Earlier this year, a 25-year-old YouTuber and Tom Brady superfan used some of the millions of dollars he’s raked in by making videos starring puppets from the Mario universe (a series of words that really, really makes me hate myself) to successfully bid $800,000 in a charity auction to get the V.I.P. experience during the legendary quarterback’s first game in Tampa Bay in addition to the chance to have dinner with the G.O.A.T.
When I saw the news, I couldn’t help but imagine what it might be like to break gluten-free bread with Brady, as I feel like you’d have to sit politely in silence every single time a new course is served to allow him to dissect the dish and explain the benefits of all of its ingredients while using the word “alkalizing” more than any normal person should until you breathe a small sigh of relief when a scoop of avocado ice cream arrives at the table to signal the end of the meal.
Brady has plenty of quirks that have earned him a reputation as a pretty weird dude but I feel like sharing a table with him would be a relatively normal experience compared to what you might encounter if you had dinner with some of the notable names who coach football for a living, a line of work that seems to attract some particularly interesting characters.

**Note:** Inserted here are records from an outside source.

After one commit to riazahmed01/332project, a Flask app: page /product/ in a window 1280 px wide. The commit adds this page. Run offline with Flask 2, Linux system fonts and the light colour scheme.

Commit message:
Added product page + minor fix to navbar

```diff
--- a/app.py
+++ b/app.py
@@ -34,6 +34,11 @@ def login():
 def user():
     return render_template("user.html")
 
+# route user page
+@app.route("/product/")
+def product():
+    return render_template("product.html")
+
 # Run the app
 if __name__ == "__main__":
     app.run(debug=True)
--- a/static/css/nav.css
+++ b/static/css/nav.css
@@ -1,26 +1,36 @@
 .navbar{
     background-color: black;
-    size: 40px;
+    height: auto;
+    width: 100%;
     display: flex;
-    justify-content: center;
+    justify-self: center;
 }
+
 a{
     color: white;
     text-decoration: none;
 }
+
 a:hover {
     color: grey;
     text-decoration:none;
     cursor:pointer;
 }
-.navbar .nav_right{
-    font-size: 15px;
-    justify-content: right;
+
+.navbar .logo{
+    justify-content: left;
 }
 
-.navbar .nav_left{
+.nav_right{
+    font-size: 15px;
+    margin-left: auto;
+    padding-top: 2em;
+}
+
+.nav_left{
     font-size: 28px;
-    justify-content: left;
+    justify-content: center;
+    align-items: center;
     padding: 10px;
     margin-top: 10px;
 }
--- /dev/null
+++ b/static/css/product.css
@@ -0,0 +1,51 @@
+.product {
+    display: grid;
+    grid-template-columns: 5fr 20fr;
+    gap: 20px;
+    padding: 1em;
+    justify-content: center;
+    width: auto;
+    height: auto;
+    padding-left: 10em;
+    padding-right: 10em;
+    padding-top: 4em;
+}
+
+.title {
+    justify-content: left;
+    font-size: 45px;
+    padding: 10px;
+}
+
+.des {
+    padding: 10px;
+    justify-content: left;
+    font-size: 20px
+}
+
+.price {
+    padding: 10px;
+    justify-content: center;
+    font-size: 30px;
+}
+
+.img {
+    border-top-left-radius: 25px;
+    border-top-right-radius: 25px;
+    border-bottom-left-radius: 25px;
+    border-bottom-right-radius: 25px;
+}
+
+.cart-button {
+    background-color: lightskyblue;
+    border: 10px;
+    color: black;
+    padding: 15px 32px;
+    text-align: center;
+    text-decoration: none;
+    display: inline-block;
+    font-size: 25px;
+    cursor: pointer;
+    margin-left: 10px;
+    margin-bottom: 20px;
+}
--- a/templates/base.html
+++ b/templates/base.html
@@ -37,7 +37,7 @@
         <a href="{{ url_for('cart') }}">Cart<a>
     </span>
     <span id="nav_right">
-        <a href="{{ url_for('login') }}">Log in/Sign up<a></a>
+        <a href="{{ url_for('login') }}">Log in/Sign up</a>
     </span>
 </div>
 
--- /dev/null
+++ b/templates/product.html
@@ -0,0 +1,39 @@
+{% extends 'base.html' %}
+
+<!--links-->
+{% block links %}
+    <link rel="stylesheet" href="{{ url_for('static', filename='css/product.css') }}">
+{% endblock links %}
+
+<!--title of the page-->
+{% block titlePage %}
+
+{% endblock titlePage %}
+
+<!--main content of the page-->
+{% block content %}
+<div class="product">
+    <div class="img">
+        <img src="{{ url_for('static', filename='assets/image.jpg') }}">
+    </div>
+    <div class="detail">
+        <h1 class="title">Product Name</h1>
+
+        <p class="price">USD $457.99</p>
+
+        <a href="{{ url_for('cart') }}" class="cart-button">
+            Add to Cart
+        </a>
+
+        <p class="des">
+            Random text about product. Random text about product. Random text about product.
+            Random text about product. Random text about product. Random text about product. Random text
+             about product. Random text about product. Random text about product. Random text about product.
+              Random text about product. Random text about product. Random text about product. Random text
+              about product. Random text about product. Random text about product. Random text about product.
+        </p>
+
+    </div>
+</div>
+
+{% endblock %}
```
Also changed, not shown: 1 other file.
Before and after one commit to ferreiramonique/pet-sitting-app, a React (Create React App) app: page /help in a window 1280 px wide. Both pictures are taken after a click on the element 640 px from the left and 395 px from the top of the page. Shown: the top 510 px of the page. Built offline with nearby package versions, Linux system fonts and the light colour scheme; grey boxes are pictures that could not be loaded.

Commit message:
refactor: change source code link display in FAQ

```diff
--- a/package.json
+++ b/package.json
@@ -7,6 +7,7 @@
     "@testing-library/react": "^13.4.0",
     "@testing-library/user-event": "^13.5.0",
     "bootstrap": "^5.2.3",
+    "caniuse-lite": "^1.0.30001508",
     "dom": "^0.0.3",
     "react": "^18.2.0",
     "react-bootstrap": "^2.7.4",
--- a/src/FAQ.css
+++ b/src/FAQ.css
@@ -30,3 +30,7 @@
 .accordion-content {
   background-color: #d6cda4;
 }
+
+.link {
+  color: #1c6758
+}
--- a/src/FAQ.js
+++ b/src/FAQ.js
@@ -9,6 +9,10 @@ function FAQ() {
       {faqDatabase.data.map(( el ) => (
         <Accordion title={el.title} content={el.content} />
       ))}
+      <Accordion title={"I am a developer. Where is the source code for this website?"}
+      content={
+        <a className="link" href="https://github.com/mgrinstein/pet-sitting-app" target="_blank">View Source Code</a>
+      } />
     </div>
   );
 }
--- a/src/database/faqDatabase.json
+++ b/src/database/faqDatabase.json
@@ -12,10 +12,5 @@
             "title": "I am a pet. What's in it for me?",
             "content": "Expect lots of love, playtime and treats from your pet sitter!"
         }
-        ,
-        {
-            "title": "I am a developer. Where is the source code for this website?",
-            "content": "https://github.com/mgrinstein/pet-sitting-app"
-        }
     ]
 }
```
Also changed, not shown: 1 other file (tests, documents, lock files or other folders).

I assume that the first thing Pete Carroll would do when he’s seated is ask for a plate he can use to store the piece of gum he’ll spend the night putting in and out of his mouth in between bites and I can only imagine dining with Jim Harbaugh would inevitably end with you discretely slipping your waiter a $20 bill to apologize for the scene he made because the glass of milk he ordered wasn’t cold enough for his liking.
However, not every football coach is a borderline sociopath, and if I had to pick one I would actually want to have dinner, I wouldn’t have to think twice before going with Andy Reid. While I assume it would take place at a steakhouse where he’d show up wearing his nicest Hawaiian shirt and proceed to inhale a porterhouse before you manage to take four bites of yours, part of me likes to think he’d ask how you feel about meeting him at “the good Buffalo Wild Wings” in the Kansas City area to crush a few beers, where he’d still rock a floral buttondown but go with one that already had a stain from a previous visit.
When the Chiefs earned a spot in Super Bowl LIV, Reid revealed he celebrated by eating a cheeseburger before passing out, and when they took home the Lombardi Trophy a couple of weeks later, he pledged to commemorate the achievement by devouring “the biggest cheeseburger you’ve ever seen.”
Andy Reid's going to get the biggest cheeseburger he can find, might make it a double pic.twitter.com/BjTeYvtPsb
— CJ Fogler #BlackLivesMatter (@cjzero) February 3, 2020
On Tuesday, the Chiefs honored the people responsible for bringing the franchise its first championship in 50 years in a slightly more refined manner when it revealed the Super Bowl rings it commissioned for the occasion, each of which features 255 diamonds, 36 rubies, and a few reminders of the work that went into winning The Big Game.
SUPER BOWL LIV CHAMPIONS pic.twitter.com/qnpxsn7D9n
— Kansas City Chiefs (@Chiefs) September 1, 2020
— Adam Schefter (@AdamSchefter) September 2, 2020
Reid already had a Super Bowl ring he received when the Packers won a title during his time as an offensive assistant in Green Bay, and after the Chiefs showed off the new bling, he revealed the perks that come along with having a piece of jewelry he reserves for one of two scenarios: special occasions and moments in life where he’s in the mood to get a cheeseburger on the house.
Andy Reid on what he will do with his Super Bowl ring
"You wear it for special occasions or if you want to get a free cheeseburger"
— Cody Tapp (@codybtapp) September 1, 2020
Never change, Andy. Never change.